Game 20, 2016-17
Yet again it's a gorgeously warm weekend, despite the first yellow notes of autumn. My game's south of the city, across the river and then five miles through the forest. The whole world's out doing normal Sunday afternoon things. Couples cross the foot bridge holding hands, on their way to an art gallery or a museum. Others lie by the water, reading books, unpacking picnics, drinking a beer. In the woods, people are dog-walking, bird-watching, horse-riding.
|Where John Keats might suggest spending|
Sunday afternoons (with a fat joint).
The strong smell of weed hits me before I see two young men finishing off a joint and flipping the tab end away. That's something else I wouldn't mind doing on a day like this. But hang on a minute, I'm already at the ground, and these young men are walking in there too, just ahead of me. One of them stretches out his arms and runs on to the field like an aeroplane. His friend laughs and then they make their way towards the away team's changing room. Well, maybe today's game will be all relaxed and mellow fruitfulness.
Yeah, right. It only takes 13 minutes before the first histrionics. Three away forwards are behind the home team's defence. One of them receives the ball, and he's the only one of the three to run
through the back line as the ball was played. That is, he's the only one who's not offside, and he scores. The home team screams that three men were offside, how could I not see them? The club linesman is unhelpfully standing with his flag raised, shouting, "Referee, that was offside!" 0-1.
A few minutes later, a different away forward receives the ball, level with the second to last man. He also scores. The club linesman again stands with his flag raised shouting the same thing, "Referee, offside!" Again I ignore him. 0-2, though this time at least the defenders don't complain. But then the home team's winger is played free out on the left, a yard offside and I call it. His fellow forward runs up to me and screams in my face - how come I'm only calling offside against them? Dude, because life's a bitch, and here's a yellow card to prove it.
By half-time they've pulled it back to 2-2. The little linesman comes over to me, all upset. What's the point of him being there if I'm going to ignore him? I explain why neither goal was offside, and then that his role is only to flag when the ball goes out of play. It would hardly be credible if I kept ruling out goals for the away team based on the decisions of the home team's voluntary linesman, would it? He nods curtly and walks away, looking like he's about to burst into tears. He must be almost 70 years old.
As usual it gets rougher and louder in the second half. Stacks of fouls, copious whining, and then just as it seems we've made it through, there's a flare-up between two players over a stupid throw-in near the corner flag in the 88th. minute. Now, finally, it's Kindergarten Time - within seconds everybody's there, pushing, cursing, sweating, threatening, letting it all out. There's at least one insult about somebody's mother. I'm about to blow early for full-time, but then I think, "Fuck it, we've made it this far, let's see it out." I show the two instigators yellow, and everyone settles down.
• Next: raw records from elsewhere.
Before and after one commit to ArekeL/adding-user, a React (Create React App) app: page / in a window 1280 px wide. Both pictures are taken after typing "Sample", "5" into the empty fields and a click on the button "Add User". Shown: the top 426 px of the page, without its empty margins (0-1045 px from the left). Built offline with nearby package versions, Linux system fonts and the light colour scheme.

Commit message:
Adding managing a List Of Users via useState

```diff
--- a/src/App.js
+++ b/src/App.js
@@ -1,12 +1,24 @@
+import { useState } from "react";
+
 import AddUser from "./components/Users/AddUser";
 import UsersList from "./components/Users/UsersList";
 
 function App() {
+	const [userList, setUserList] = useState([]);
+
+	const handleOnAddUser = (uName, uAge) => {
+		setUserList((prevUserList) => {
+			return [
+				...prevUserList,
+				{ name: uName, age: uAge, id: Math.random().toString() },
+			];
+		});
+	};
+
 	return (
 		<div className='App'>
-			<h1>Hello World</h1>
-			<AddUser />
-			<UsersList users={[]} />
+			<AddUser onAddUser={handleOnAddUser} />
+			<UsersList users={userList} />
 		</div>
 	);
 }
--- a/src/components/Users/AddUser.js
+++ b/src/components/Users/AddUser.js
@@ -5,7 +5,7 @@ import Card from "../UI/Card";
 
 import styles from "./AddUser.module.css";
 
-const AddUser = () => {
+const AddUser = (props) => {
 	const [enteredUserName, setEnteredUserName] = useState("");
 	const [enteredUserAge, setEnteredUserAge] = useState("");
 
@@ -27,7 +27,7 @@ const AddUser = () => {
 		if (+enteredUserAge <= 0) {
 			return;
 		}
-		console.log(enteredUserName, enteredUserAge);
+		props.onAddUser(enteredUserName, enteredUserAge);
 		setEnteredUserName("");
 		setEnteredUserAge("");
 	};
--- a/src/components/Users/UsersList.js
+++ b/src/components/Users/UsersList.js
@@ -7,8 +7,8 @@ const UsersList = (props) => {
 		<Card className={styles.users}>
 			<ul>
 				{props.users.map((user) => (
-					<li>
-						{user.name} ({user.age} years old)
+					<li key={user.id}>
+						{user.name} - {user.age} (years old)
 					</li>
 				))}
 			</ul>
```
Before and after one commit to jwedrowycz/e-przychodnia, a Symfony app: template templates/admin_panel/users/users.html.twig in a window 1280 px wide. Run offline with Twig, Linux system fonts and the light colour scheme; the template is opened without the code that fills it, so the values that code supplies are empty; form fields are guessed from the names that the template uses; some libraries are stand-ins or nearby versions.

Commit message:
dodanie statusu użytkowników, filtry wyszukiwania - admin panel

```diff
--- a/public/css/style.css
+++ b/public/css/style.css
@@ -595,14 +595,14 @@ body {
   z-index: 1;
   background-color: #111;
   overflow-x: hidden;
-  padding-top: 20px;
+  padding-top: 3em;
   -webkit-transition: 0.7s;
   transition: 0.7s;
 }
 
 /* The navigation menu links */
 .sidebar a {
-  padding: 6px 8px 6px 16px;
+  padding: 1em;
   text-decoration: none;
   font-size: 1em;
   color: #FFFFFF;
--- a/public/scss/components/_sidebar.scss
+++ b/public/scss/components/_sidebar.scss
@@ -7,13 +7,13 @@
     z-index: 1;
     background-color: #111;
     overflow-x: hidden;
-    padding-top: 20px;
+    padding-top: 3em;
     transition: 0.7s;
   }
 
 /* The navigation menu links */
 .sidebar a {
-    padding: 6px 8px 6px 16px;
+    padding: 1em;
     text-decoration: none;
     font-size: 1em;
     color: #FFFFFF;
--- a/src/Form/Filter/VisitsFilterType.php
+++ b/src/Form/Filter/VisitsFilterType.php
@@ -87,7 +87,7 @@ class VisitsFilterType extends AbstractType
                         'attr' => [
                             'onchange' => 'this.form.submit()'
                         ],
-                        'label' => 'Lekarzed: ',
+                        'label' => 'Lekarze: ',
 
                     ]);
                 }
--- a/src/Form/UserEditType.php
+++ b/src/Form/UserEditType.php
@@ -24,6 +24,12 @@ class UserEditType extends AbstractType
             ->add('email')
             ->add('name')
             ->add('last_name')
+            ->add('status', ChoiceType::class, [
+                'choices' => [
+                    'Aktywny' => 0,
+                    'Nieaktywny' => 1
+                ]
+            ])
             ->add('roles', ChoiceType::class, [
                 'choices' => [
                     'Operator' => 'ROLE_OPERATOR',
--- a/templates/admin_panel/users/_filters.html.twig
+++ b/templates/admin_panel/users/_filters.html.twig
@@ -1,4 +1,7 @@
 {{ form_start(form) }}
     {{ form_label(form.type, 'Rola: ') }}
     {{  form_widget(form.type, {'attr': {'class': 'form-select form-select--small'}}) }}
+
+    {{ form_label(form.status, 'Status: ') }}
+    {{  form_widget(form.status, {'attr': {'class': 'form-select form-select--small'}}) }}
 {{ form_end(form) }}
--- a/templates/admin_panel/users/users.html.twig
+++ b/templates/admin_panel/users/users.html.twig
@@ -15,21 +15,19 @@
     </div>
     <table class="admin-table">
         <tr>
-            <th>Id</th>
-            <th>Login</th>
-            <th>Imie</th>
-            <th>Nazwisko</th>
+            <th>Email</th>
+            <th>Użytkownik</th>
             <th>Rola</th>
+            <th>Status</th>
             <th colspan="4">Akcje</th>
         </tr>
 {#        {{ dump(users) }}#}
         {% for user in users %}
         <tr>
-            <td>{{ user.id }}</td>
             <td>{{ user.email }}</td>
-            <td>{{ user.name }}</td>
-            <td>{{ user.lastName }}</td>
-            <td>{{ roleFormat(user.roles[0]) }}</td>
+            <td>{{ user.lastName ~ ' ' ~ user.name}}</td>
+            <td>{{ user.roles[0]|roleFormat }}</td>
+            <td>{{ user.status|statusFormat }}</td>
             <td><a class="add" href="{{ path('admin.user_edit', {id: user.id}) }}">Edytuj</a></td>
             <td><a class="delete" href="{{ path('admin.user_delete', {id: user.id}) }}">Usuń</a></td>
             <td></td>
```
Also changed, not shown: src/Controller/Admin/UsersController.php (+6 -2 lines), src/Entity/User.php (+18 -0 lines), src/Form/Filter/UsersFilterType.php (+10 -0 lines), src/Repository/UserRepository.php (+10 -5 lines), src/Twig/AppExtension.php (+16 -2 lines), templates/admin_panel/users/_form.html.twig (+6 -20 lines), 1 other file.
There's still time for one more yellow card (the eighth of the afternoon) for a nasty foul in midfield, but to my amazement it doesn't set everyone off again. Maybe the weed's finally kicked in.
For once, no one seems to blame me for the result. On my way out, players from both teams nod and say goodbye, which is about as close as you get to gratitude. I cycle back through the forest, acorns popping beneath my tires, and feeling content enough. "What an insane way to spend a beautiful Sunday afternoon," I say to my family when I get home. They just look at each other and sigh.